Oil prices fell from recent highs for a second day on Friday as Texas energy firms began to prepare for restarting oil and gas fields shuttered by freezing weather.
Brent crude futures were down $1.16, or 1.8%, to $62.77 per barrel, by 1150 GMT, while U.S. West Texas Intermediate (WTI) crude futures fell $1.42, or 2.4%, to $59.10 a barrel.
Unusually cold weather in Texas and the Plains states curtailed up to 4 million barrels per day (bpd) of crude oil production and 21 billion cubic feet of natural gas, according to analysts.
Texas refiners halted about a fifth of the nation’s oil processing amid power outages and severe cold.
However, firms in the region on Friday were expected to prepare for production restarts as electric power and water services slowly resume, sources said.
“The market was ripe for a correction and signs of the power and overall energy situation starting to normalise in Texas provided the necessary trigger,” said Vandana Hari, energy analyst at Vanda Insights.
Oil fell despite a surprise fall in U.S. crude stockpiles in the week to Feb. 12, before the freeze. Inventories fell by 7.3 million barrels to 461.8 million barrels, their lowest since March, the Energy Information Administration reported on Thursday.
The United States on Thursday said it was ready to talk to Iran about both nations returning to a 2015 agreement that aimed to prevent Tehran from acquiring nuclear weapons.
While the thawing relations could raise the prospect of reversing sanctions imposed by the previous U.S. administration, analysts did not expect Iranian oil sanctions to be lifted anytime soon.

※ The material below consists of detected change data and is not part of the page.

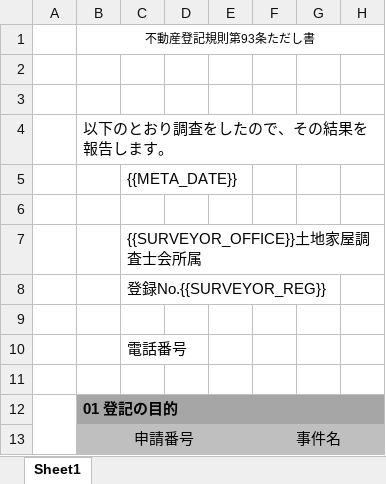
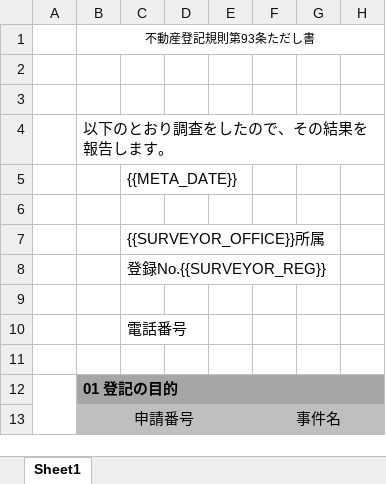
Before and after one commit to yokoyamataro/NodeCloudICT, an Excel workbook: public/調査報告書様式.xlsx, sheet Sheet1, drawn as a sheet; only a part is shown; values as stored, in another font and other column widths than the file's, no borders; charts and pictures not drawn; the diff covers the shown part only; the diff names each change by its address in the sheet, - before the commit and + after, or states it on an @@ line.

```diff
--- a/public/調査報告書様式.xlsx (sheet Sheet1)
+++ b/public/調査報告書様式.xlsx (sheet Sheet1)
-C7: {{SURVEYOR_OFFICE}}土地家屋調査士会所属
+C7: {{SURVEYOR_OFFICE}}所属
```
Also changed, not shown: 2 edited cells elsewhere in this sheet.
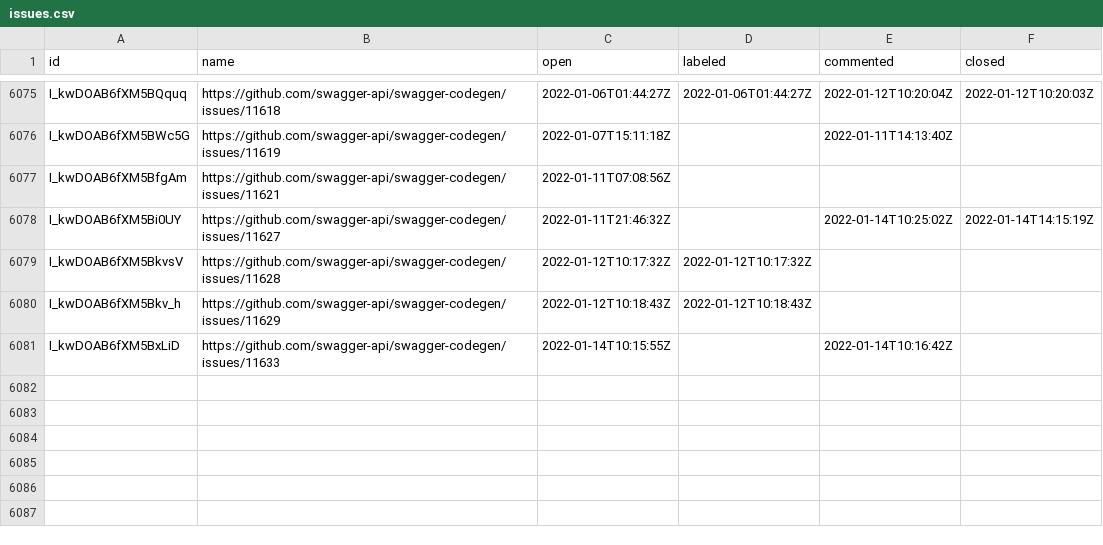
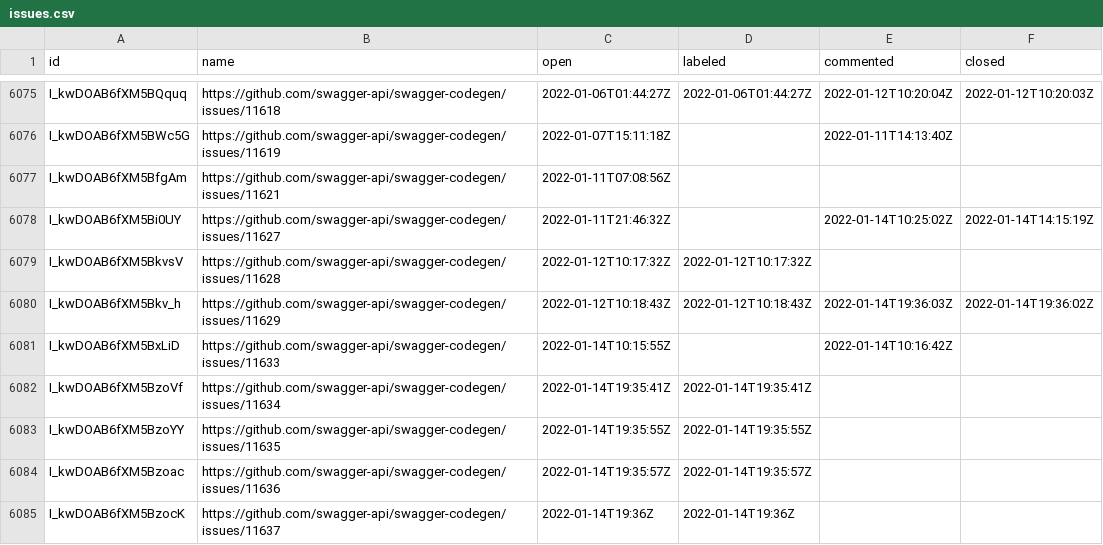
Before and after one commit to SmartBear/swagger-oselvar-metrics, a CSV file: data/swagger-api/swagger-codegen/issues.csv, drawn as a sheet; only a part is shown, gaps mark what is left out.

```diff
--- a/data/swagger-api/swagger-codegen/issues.csv
+++ b/data/swagger-api/swagger-codegen/issues.csv
@@ -6079,3 +6079,7 @@ I_kwDOAB6fXM5Bi0UY,https://github.com/swagger-api/swagger-codegen/issues/11627,2
 I_kwDOAB6fXM5BkvsV,https://github.com/swagger-api/swagger-codegen/issues/11628,2022-01-12T10:17:32Z,2022-01-12T10:17:32Z,,
-I_kwDOAB6fXM5Bkv_h,https://github.com/swagger-api/swagger-codegen/issues/11629,2022-01-12T10:18:43Z,2022-01-12T10:18:43Z,,
+I_kwDOAB6fXM5Bkv_h,https://github.com/swagger-api/swagger-codegen/issues/11629,2022-01-12T10:18:43Z,2022-01-12T10:18:43Z,2022-01-14T19:36:03Z,2022-01-14T19:36:02Z
 I_kwDOAB6fXM5BxLiD,https://github.com/swagger-api/swagger-codegen/issues/11633,2022-01-14T10:15:55Z,,2022-01-14T10:16:42Z,
+I_kwDOAB6fXM5BzoVf,https://github.com/swagger-api/swagger-codegen/issues/11634,2022-01-14T19:35:41Z,2022-01-14T19:35:41Z,,
+I_kwDOAB6fXM5BzoYY,https://github.com/swagger-api/swagger-codegen/issues/11635,2022-01-14T19:35:55Z,2022-01-14T19:35:55Z,,
+I_kwDOAB6fXM5Bzoac,https://github.com/swagger-api/swagger-codegen/issues/11636,2022-01-14T19:35:57Z,2022-01-14T19:35:57Z,,
+I_kwDOAB6fXM5BzocK,https://github.com/swagger-api/swagger-codegen/issues/11637,2022-01-14T19:36Z,2022-01-14T19:36Z,,
```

“This breakthrough increases the probability that we may see Iran returning to the oil market soon, although there is much to be discussed and a new deal will not be a carbon-copy of the 2015 nuclear deal,” StoneX analyst Kevin Solomon said.